Regardless of which conversion method you choose, you don't have to stop once you get to grayscale. Here are a few ideas to consider in quest for black and white greatness:
Add a Levels or Curves adjustment layer on top of your image to fine tune brightness and contrast. Since slope equals contrast in Curves, you can modify the response curve of your image to pull out shadow detail, tone down highlights, or whatever you may need.
Use Burning and Dodging to accentuate certain parts of the image. It's surprising how malleable the contrast is in black and white. While there are limits, you can get away with much more extreme edits in grayscale than you can in color.
Add a Hue/Saturation layer on top of your image but underneath the actual conversion layer (Channel Mixer or dual Hue/Saturation layers). In the dialog, use the Edit drop-down list to select each channel in turn and adjust the Lightness slider to optimize the look of areas of the image each acts on. For instance, you can lighten the blues and darken the yellows by selecting each of these from the drop-down and tweaking the Lightness of each. Keep an eye on the preview to see what you are doing, but remember you can re-visit this later on if need be since it is on an adjustment layer.
Duplicate your image and convert it to grayscale two different ways, one to get the best results in the foreground, one for the background, and then merge the two resulting versions into a single image.
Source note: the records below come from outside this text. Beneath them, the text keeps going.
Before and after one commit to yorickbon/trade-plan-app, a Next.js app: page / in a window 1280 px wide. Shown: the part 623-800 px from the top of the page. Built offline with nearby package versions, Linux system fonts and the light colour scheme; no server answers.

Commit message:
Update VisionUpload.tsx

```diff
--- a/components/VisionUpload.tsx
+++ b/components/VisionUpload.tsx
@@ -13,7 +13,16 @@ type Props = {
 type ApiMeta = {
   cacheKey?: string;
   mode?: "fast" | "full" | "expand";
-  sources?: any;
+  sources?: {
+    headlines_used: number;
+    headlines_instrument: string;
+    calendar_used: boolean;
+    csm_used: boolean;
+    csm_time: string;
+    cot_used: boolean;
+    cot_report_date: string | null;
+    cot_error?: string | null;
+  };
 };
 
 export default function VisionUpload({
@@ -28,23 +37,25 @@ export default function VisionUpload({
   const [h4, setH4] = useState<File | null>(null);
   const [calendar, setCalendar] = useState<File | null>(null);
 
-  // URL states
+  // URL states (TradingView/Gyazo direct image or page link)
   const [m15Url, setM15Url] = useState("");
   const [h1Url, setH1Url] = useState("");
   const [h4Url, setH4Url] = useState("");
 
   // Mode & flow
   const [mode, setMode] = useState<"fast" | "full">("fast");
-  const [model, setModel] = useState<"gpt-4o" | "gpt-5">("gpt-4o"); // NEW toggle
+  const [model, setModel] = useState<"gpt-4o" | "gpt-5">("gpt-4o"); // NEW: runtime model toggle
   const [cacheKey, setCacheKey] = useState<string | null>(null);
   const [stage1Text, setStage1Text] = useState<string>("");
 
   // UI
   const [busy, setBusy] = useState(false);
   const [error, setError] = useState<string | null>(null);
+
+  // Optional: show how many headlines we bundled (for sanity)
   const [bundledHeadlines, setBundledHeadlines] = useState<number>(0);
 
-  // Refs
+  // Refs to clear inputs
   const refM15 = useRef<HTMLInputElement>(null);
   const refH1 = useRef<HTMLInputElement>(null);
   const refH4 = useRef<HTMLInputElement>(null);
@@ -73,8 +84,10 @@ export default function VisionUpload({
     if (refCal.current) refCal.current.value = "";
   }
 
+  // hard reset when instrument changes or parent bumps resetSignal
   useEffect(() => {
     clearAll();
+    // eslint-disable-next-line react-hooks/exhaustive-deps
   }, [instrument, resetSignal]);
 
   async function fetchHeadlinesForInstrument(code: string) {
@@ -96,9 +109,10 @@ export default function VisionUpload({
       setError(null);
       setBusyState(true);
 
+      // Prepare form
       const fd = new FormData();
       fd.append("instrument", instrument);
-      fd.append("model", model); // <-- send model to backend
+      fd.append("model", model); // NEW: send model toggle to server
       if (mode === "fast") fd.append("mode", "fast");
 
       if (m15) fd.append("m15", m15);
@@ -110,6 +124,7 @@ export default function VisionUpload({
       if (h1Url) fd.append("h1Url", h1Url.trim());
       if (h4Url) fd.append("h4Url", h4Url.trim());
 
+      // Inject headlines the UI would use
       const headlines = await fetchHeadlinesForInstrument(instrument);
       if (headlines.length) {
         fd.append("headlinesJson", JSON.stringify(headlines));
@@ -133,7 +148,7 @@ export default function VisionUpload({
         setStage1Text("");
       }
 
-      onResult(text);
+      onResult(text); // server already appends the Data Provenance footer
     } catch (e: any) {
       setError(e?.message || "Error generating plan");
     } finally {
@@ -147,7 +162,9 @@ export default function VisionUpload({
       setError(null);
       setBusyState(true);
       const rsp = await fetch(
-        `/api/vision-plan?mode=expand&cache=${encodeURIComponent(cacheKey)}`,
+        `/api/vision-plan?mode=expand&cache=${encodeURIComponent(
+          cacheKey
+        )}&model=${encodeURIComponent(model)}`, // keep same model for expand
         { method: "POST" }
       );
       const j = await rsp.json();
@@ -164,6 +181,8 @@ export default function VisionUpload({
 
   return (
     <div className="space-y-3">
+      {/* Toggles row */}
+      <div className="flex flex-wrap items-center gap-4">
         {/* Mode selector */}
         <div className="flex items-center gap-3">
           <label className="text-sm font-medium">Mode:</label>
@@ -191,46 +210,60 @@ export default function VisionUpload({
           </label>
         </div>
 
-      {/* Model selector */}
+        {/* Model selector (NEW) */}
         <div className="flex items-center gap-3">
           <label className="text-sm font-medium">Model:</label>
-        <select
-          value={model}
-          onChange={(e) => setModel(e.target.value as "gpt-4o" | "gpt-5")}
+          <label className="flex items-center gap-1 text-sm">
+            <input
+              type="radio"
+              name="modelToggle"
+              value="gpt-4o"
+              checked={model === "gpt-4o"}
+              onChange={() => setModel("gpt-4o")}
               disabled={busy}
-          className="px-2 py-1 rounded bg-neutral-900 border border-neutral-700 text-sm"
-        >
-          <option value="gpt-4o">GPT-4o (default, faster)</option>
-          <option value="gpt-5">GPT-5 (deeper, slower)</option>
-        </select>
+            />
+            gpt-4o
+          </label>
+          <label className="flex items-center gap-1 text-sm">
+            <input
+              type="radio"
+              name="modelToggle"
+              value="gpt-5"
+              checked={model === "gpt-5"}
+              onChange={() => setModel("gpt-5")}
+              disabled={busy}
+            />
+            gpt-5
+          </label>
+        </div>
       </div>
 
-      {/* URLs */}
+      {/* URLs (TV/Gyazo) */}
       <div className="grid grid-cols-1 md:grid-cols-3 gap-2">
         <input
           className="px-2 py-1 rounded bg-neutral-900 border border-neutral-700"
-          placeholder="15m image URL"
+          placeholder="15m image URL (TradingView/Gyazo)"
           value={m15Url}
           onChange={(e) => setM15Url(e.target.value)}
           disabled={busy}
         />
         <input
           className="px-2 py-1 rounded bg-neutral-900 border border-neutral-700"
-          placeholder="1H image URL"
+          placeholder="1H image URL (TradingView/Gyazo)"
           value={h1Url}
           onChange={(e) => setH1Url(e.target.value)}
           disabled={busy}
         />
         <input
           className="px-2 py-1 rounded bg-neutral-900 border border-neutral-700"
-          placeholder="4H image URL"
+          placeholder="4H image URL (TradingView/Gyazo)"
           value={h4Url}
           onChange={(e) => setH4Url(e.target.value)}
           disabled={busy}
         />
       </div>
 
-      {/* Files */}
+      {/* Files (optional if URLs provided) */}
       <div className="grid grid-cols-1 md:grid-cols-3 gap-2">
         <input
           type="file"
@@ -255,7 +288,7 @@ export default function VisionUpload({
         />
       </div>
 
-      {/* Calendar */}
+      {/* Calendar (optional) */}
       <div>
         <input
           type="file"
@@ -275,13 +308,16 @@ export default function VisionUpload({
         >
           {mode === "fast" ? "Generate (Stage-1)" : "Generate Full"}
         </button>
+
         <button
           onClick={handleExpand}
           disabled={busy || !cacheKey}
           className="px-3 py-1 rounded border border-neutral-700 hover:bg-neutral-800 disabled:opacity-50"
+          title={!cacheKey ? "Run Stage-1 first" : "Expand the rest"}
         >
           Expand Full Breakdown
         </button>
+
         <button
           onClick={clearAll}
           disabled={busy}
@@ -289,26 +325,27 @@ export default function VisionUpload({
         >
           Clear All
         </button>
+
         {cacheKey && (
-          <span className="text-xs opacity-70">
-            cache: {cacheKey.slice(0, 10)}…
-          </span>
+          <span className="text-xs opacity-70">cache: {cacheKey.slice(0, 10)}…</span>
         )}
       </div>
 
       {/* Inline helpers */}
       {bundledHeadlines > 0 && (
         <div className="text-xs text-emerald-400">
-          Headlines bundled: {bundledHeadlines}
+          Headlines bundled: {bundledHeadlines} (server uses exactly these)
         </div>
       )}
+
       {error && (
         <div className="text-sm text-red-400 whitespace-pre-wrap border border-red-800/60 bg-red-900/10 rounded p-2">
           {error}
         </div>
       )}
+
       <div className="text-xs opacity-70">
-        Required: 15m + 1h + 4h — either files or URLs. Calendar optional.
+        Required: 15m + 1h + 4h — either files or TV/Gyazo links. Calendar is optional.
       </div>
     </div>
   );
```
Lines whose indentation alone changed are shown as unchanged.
To make your image look like a selenium or other toned black and white, add a Hue/Saturation layer on the very top and click "Colorize", then move the Saturation down to no more than around five percent and adjust the Hue slider to taste.
Tweaking each color channel with Hue/Saturation
Toning a B &l W image with Hue/Saturation colorized
After you've played with black and white conversion for a bit you should start to get a sense for what you need to do to bring out natural looking contrast but these ideas should give you at least a few places to start. Choose whichever one seems to work best for you, but be sure to revisit the other ideas down the road as you may well find a use for them as you develop your own workflow. Feel free to experiment too. That's part of the fun of the digital darkroom after all. Remember, you are creating a representation of reality here, not trying to accurately portray it. Reality is in color, so the moment we turn it into black and white we are able to take a great many liberties with tonality that we never could when working in color.
Back in the good old days of film, Ansel Adams was famous for employing a variety of means in the darkroom to optimize the contrast in his traditional black and white images. Photoshop provides the natural follow on to his legacy. I rather think Ansel would be quite impressed with what can be done today in the digital darkroom.